*Brief*: Read the records below and report each line in which "after" occurs.

[[ Listed records open ]]

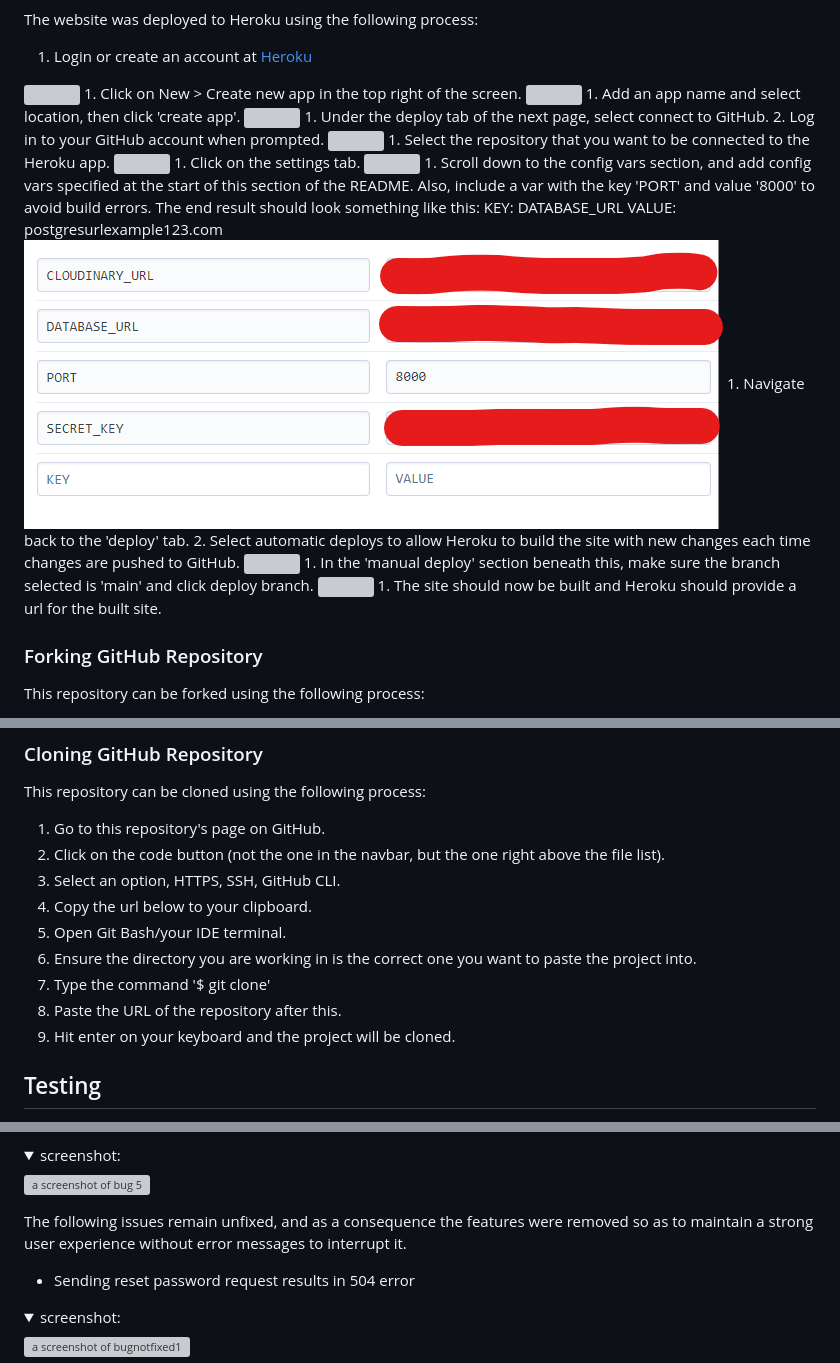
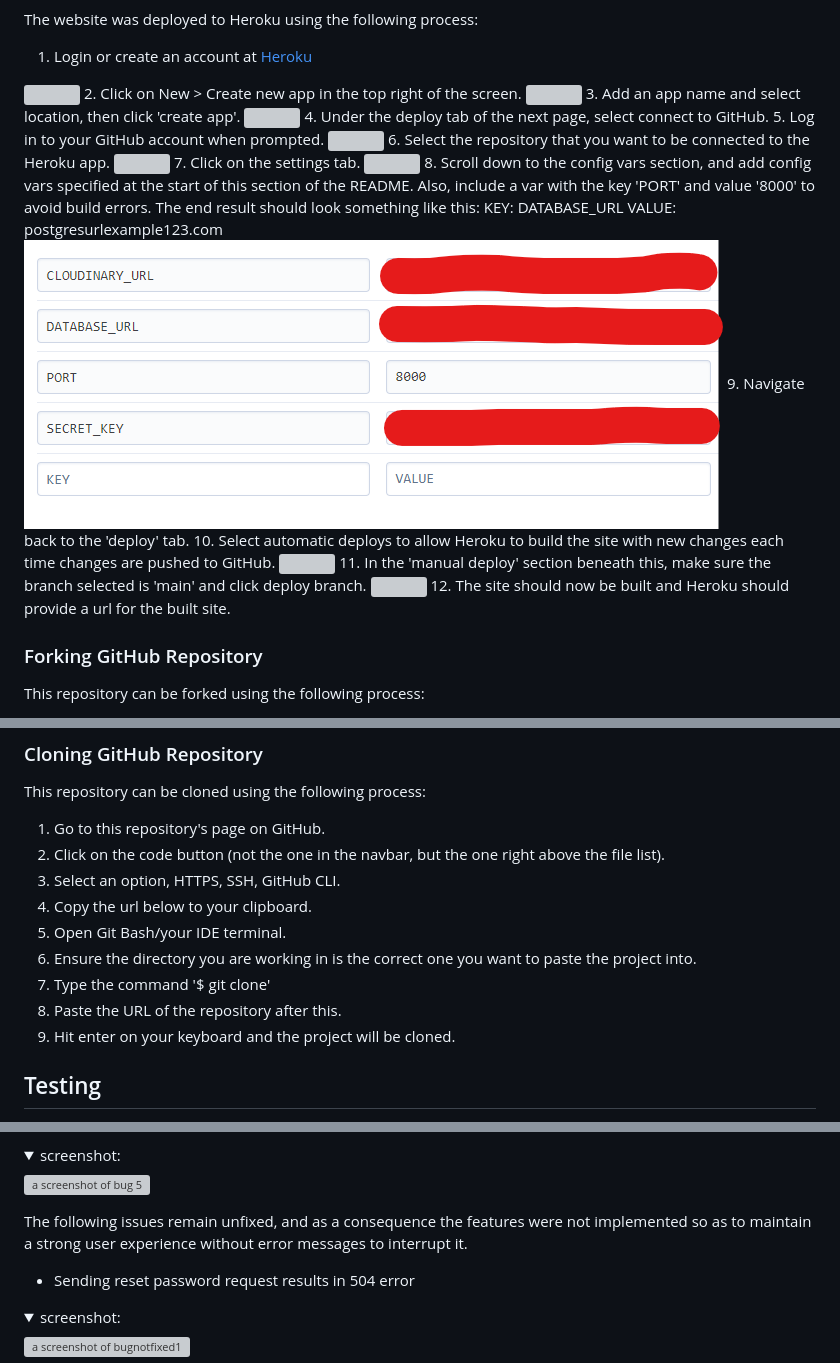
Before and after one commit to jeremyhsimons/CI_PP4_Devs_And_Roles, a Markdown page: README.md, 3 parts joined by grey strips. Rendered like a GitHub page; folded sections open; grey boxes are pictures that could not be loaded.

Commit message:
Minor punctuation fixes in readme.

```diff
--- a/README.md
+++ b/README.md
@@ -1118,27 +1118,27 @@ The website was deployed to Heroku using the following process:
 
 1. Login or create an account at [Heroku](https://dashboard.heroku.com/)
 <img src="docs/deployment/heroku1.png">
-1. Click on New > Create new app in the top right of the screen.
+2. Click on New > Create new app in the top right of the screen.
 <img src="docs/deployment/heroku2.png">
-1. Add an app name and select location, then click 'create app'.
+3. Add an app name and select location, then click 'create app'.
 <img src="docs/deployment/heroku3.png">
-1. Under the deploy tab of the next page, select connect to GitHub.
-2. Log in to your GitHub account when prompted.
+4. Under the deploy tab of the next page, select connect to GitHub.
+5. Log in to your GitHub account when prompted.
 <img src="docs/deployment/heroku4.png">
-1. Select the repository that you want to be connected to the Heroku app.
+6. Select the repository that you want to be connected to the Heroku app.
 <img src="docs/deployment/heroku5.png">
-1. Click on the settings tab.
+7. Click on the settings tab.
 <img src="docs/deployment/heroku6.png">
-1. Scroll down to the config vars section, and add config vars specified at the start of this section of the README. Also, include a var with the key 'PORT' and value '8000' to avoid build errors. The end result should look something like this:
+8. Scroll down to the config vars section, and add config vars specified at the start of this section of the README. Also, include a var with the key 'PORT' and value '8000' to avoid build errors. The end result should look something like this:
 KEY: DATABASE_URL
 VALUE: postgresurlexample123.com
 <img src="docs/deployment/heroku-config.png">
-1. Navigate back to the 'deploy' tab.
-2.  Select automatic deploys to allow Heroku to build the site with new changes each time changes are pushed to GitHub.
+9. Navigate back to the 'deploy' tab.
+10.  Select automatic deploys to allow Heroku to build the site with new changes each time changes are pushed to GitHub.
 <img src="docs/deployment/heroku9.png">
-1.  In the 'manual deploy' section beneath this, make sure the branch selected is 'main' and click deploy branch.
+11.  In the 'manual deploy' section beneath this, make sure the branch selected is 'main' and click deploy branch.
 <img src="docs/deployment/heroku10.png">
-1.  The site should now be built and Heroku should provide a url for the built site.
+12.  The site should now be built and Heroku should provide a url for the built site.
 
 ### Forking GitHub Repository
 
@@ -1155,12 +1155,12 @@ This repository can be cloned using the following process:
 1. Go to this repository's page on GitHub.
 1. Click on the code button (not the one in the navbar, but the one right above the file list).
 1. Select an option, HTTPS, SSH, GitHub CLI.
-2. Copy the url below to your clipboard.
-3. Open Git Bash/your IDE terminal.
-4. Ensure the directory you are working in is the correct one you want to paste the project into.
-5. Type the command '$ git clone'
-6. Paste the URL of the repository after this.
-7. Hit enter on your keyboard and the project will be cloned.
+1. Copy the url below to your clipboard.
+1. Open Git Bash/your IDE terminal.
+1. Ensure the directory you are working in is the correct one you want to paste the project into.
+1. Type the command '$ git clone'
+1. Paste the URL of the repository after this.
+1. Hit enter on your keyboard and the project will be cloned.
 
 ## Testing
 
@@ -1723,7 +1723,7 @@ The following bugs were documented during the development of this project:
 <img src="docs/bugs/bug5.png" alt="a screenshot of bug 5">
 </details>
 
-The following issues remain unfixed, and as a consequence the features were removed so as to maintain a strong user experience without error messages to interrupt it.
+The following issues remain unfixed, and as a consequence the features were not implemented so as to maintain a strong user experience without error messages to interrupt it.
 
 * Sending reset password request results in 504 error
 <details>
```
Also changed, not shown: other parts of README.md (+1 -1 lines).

[[ Listed records closed ]]
[[ Listed records open ]]

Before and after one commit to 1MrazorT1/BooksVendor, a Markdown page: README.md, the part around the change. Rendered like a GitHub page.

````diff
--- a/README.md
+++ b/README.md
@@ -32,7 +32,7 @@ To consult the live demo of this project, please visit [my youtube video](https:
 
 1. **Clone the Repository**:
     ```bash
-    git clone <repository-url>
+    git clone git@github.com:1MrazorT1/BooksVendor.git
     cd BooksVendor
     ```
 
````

[[ Listed records closed ]]
[[ Listed records open ]]

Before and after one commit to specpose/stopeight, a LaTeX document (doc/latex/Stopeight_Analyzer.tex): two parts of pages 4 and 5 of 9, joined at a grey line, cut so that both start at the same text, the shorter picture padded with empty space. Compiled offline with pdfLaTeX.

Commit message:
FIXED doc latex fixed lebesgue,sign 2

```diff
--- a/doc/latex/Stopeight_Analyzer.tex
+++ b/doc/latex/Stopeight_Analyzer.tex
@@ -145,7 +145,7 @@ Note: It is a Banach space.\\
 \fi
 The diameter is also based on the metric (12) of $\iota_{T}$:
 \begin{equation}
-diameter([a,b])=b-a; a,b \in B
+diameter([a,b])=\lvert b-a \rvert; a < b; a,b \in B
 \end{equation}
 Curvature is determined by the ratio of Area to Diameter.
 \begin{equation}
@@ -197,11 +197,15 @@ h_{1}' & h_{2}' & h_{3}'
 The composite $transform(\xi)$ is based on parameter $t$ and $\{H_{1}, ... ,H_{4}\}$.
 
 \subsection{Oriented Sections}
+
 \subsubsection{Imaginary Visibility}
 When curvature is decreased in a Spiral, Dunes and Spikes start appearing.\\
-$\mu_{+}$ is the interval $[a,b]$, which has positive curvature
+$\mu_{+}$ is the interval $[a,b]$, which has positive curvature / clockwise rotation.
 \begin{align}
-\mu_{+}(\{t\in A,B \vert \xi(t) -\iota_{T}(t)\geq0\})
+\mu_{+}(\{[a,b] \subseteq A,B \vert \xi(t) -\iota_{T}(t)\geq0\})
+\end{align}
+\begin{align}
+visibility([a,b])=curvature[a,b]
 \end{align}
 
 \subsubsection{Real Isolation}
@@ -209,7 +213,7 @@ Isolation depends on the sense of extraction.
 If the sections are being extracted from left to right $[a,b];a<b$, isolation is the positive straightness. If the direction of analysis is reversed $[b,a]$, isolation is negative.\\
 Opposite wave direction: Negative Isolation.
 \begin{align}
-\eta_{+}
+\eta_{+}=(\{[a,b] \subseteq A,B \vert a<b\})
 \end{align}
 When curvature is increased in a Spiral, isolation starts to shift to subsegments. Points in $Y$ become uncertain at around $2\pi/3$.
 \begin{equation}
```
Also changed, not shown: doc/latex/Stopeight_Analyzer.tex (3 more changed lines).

[[ Listed records closed ]]

*Answer*:
Before and after one commit to jeremyhsimons/CI_PP4_Devs_And_Roles, a Markdown page: README.md, 3 parts joined by grey strips. Rendered like a GitHub page; folded sections open; grey boxes are pictures that could not be loaded.
-6. Paste the URL of the repository after this.
+1. Paste the URL of the repository after this.
Before and after one commit to 1MrazorT1/BooksVendor, a Markdown page: README.md, the part around the change. Rendered like a GitHub page.
Before and after one commit to specpose/stopeight, a LaTeX document (doc/latex/Stopeight_Analyzer.tex): two parts of pages 4 and 5 of 9, joined at a grey line, cut so that both start at the same text, the shorter picture padded with empty space. Compiled offline with pdfLaTeX.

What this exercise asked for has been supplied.